> [ABOUT THIS EXERCISE]: In the listing below, find every line with the string "swimlane" and pull it out.

> [INFORMATION PROVIDED]:
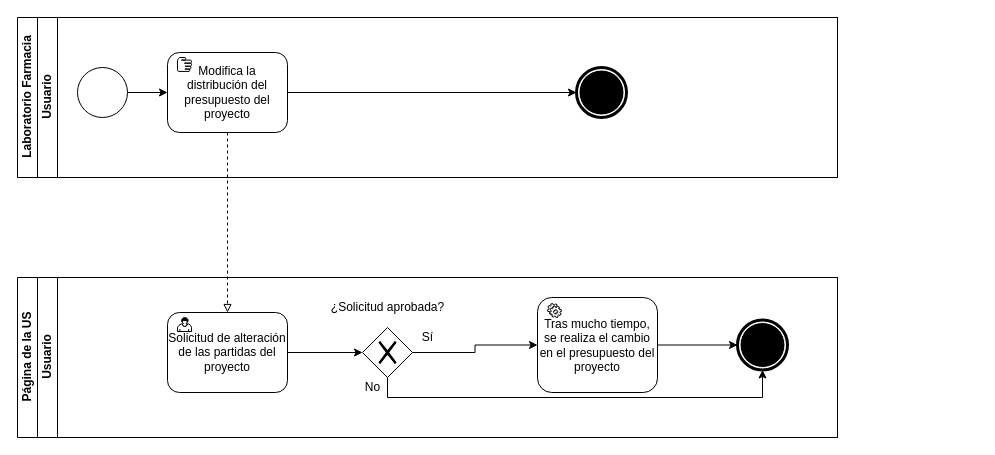
Above: 3 Descripción de la situación actual/3.2 Modelos de procesos de negocios actuales/ModificarPartidaBPMN-Actual.drawio in Franbr31/IR-project (draw.io), before the change. Source tidied: cells renumbered, new cells numbered last; positions are measured from the earlier drawing's top-left corner, leaving out a move shared by most shapes. Both pictures are drawn from the tidied source at 100%, with x=0, y=0 at pixel (17, 17).
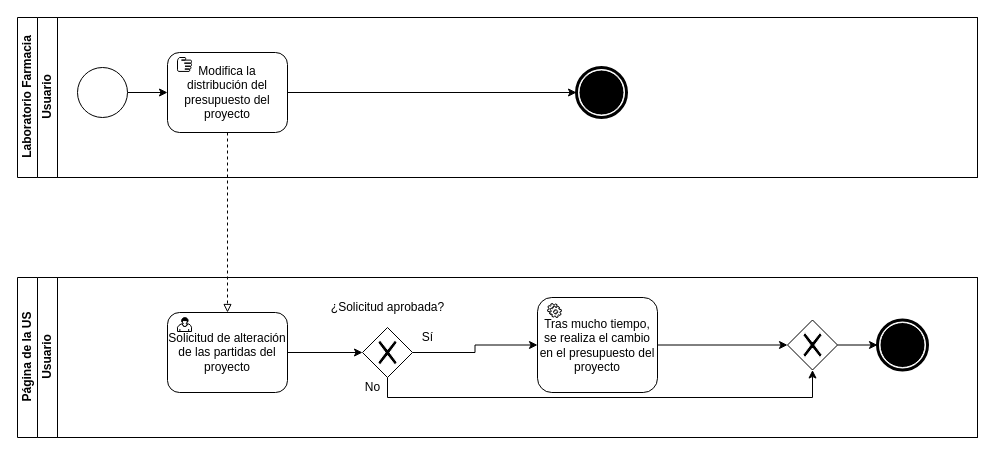
Above is the later version.

Unchanged cells that the change refers to:
```xml
<mxCell id="21" value="Tras mucho tiempo, se realiza el cambio en el presupuesto del proyecto" style="shape=ext;rounded=1;html=1;whiteSpace=wrap;" parent="15" vertex="1">
  <mxGeometry x="500" y="20" width="120" height="95" as="geometry" />
</mxCell>
<mxCell id="25" style="shape=mxgraph.bpmn.shape;html=1;verticalLabelPosition=bottom;labelBackgroundColor=#ffffff;verticalAlign=top;align=center;perimeter=rhombusPerimeter;background=gateway;outlineConnect=0;outline=none;symbol=exclusiveGw;" parent="15" vertex="1">
  <mxGeometry x="325" y="50" width="50" height="50" as="geometry" />
</mxCell>
```

The edit, as a diff of the source:
```diff
@@
     <mxCell id="2" value="Laboratorio Farmacia" style="swimlane;html=1;horizontal=0;startSize=20;" parent="1" vertex="1">
-      <mxGeometry width="820" height="160" as="geometry" />
+      <mxGeometry width="960" height="160" as="geometry" />
     </mxCell>
@@
     <mxCell id="5" value="Usuario" style="swimlane;html=1;startSize=20;horizontal=0;" parent="2" vertex="1">
-      <mxGeometry x="20" width="800" height="160" as="geometry" />
+      <mxGeometry x="20" width="940" height="160" as="geometry" />
     </mxCell>
@@
     <mxCell id="12" value="Página de la US" style="swimlane;html=1;horizontal=0;startSize=20;" parent="1" vertex="1">
-      <mxGeometry y="260" width="820" height="160" as="geometry" />
+      <mxGeometry y="260" width="960" height="160" as="geometry" />
     </mxCell>
@@
     <mxCell id="15" value="Usuario" style="swimlane;html=1;startSize=20;horizontal=0;" parent="12" vertex="1">
-      <mxGeometry x="20" width="800" height="160" as="geometry" />
+      <mxGeometry x="20" width="940" height="160" as="geometry" />
     </mxCell>
@@
     <mxCell id="18" style="shape=mxgraph.bpmn.shape;html=1;verticalLabelPosition=bottom;labelBackgroundColor=#ffffff;verticalAlign=top;align=center;perimeter=ellipsePerimeter;outlineConnect=0;outline=end;symbol=terminate;" parent="15" vertex="1">
-      <mxGeometry x="700" y="42.5" width="50" height="50" as="geometry" />
+      <mxGeometry x="840" y="42.5" width="50" height="50" as="geometry" />
     </mxCell>
@@
-    <mxCell id="20" style="edgeStyle=orthogonalEdgeStyle;rounded=0;jettySize=auto;html=1;exitX=1;exitY=0.5;exitDx=0;exitDy=0;entryX=0;entryY=0.5;entryDx=0;entryDy=0;endArrow=classic;endFill=1;" parent="15" edge="1" source="21" target="18">
-      <mxGeometry relative="1" as="geometry" />
-    </mxCell>
+    <mxCell id="30" style="edgeStyle=orthogonalEdgeStyle;rounded=0;jettySize=auto;html=1;exitX=1;exitY=0.5;exitDx=0;exitDy=0;entryX=0;entryY=0.5;entryDx=0;entryDy=0;" parent="15" edge="1" source="21" target="32">
+      <mxGeometry relative="1" as="geometry" />
+    </mxCell>
@@
-    <mxCell id="24" style="edgeStyle=orthogonalEdgeStyle;rounded=0;jettySize=auto;html=1;exitX=0.5;exitY=1;exitDx=0;exitDy=0;entryX=0.5;entryY=1;entryDx=0;entryDy=0;endArrow=classic;endFill=1;" parent="15" edge="1" source="25" target="18">
+    <mxCell id="24" style="edgeStyle=orthogonalEdgeStyle;rounded=0;jettySize=auto;html=1;exitX=0.5;exitY=1;exitDx=0;exitDy=0;entryX=0.5;entryY=1;entryDx=0;entryDy=0;endArrow=classic;endFill=1;" parent="15" edge="1" source="25" target="32">
       <mxGeometry relative="1" as="geometry" />
     </mxCell>
@@
+    <mxCell id="31" style="edgeStyle=orthogonalEdgeStyle;rounded=0;jettySize=auto;html=1;exitX=1;exitY=0.5;exitDx=0;exitDy=0;entryX=0;entryY=0.5;entryDx=0;entryDy=0;" parent="15" edge="1" source="32" target="18">
+      <mxGeometry relative="1" as="geometry" />
+    </mxCell>
+    <mxCell id="32" style="shape=mxgraph.bpmn.shape;html=1;verticalLabelPosition=bottom;labelBackgroundColor=#ffffff;verticalAlign=top;align=center;perimeter=rhombusPerimeter;background=gateway;outlineConnect=0;outline=none;symbol=exclusiveGw;" parent="15" vertex="1">
+      <mxGeometry x="750" y="42.5" width="50" height="50" as="geometry" />
+    </mxCell>
```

> [YOUR SOLUTION]:
     <mxCell id="2" value="Laboratorio Farmacia" style="swimlane;html=1;horizontal=0;startSize=20;" parent="1" vertex="1">
     <mxCell id="5" value="Usuario" style="swimlane;html=1;startSize=20;horizontal=0;" parent="2" vertex="1">
     <mxCell id="12" value="Página de la US" style="swimlane;html=1;horizontal=0;startSize=20;" parent="1" vertex="1">
     <mxCell id="15" value="Usuario" style="swimlane;html=1;startSize=20;horizontal=0;" parent="12" vertex="1">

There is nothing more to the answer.